Buying Influence - Another Way That A Higher Steem Price Disadvantages New Users
The other way that someone can gain influence on the Steemit platform is by purchasing Steem and powering up. It is very simple to go to an exchange, by some Steem, transfer it to your account and power up. This overcomes a lot of the angst that new users feel in getting their account off the ground. The first 500 SP is most definitely the hardest to earn. While it’s important to note that it is beyond the means of many Steem users to buy Steem, it is still one way in which a new user can give their account kickstart towards longer term success.
Unfortunately, the same dynamics we have demonstrated above also affect the amount of SP that a new user is able to purchase.
Looking at the same dates that we use our example above, let’s examine an example where a hypothetical new account holder decided to invest US$500 into SP to give their account a boost. Had they done so on 9 March 2017 they would have received 6,250 SP for the initial investment.
Were they to invest US$500 today they would receive 200 SP.
Whilst I haven’t looked at the statistics in great detail, I would argue that 6250 SP is more SP than the vast majority of Steemit account holders currently have. Most minnows can only dream of having an account balance of this amount. To purchase 6,250 SP at today’s prices would require an investment of US$15,625. This amount of money is clearly beyond the reach of the vast majority of Steemit users. So, purchasing SP is another avenue that has been closed off by the higher Steem price.
Let’s Be Clear About What I’m Not Saying!
I am not saying that a higher Steem price is a bad thing. Clearly all of us on Steemit benefit with an appreciation in the Steem price.
What I am attempting to highlight is that if we wish the Steem price to continue to appreciate, then we must ensure that the platform continues to attract new users, otherwise over the longer term it is likely to fail. Clearly this hasn’t had a negative impact to date as shown by the diagrams in my previous post, which clearly demonstrate that the number of new accounts is rising very strongly.
It is my opinion however, that over the longer term if we don’t make it easier for new users to succeed on Steemit then several things will occur. Firstly, the number of new users coming to the platform will slowly stop. Secondly the number of existing users who choose to leave the platform will increase. This is what happened to my friend @just2random that inspired this post. It’s possible that even with a large number of new users flocking to the platform, we can still go backwards if existing users drop-off faster than new users are added.

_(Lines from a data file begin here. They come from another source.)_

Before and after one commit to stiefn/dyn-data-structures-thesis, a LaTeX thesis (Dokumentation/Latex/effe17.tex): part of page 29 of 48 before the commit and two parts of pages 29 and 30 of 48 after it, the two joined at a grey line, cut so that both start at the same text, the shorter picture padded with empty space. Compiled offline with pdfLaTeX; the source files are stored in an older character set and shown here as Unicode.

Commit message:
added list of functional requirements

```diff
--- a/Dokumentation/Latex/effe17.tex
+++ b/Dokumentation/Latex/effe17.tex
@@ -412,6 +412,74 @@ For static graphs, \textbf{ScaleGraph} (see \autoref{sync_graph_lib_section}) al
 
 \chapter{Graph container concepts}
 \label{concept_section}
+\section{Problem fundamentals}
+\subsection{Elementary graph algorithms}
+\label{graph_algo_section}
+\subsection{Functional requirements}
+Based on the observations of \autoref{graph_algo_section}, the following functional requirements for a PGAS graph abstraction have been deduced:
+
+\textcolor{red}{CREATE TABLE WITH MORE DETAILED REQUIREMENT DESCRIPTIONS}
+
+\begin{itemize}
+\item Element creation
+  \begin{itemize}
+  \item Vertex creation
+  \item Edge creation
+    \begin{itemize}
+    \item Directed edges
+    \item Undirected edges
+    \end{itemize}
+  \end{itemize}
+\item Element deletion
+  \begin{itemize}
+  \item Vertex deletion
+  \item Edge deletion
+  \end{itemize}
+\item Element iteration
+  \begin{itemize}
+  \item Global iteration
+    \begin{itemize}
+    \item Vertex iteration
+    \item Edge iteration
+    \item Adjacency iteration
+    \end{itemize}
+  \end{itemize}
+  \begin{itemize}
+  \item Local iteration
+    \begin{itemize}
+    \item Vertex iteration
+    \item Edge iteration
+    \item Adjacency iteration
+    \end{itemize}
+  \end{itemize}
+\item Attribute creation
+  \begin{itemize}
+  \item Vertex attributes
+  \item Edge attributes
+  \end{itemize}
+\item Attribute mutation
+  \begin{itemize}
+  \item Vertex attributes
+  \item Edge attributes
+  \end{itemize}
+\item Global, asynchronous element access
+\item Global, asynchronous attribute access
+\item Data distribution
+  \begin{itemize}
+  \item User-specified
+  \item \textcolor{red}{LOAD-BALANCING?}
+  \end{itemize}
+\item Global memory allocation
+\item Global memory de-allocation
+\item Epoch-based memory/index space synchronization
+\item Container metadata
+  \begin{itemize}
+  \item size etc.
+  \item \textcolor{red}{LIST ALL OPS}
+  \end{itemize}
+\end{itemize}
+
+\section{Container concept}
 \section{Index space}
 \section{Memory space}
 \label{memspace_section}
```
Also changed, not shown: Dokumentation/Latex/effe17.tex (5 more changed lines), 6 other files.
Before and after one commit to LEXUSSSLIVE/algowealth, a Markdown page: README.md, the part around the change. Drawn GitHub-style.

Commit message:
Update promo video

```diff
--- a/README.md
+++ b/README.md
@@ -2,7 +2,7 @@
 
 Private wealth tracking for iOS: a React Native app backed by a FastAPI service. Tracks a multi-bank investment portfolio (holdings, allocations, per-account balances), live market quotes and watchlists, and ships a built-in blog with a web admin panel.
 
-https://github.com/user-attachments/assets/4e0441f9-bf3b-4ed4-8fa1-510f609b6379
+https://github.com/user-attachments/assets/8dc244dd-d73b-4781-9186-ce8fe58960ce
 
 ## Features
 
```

Enabling minnows is key to the long-term success of Steem
Main image courtesy of Steve Harvey on Unsplash
Written with StackEdit.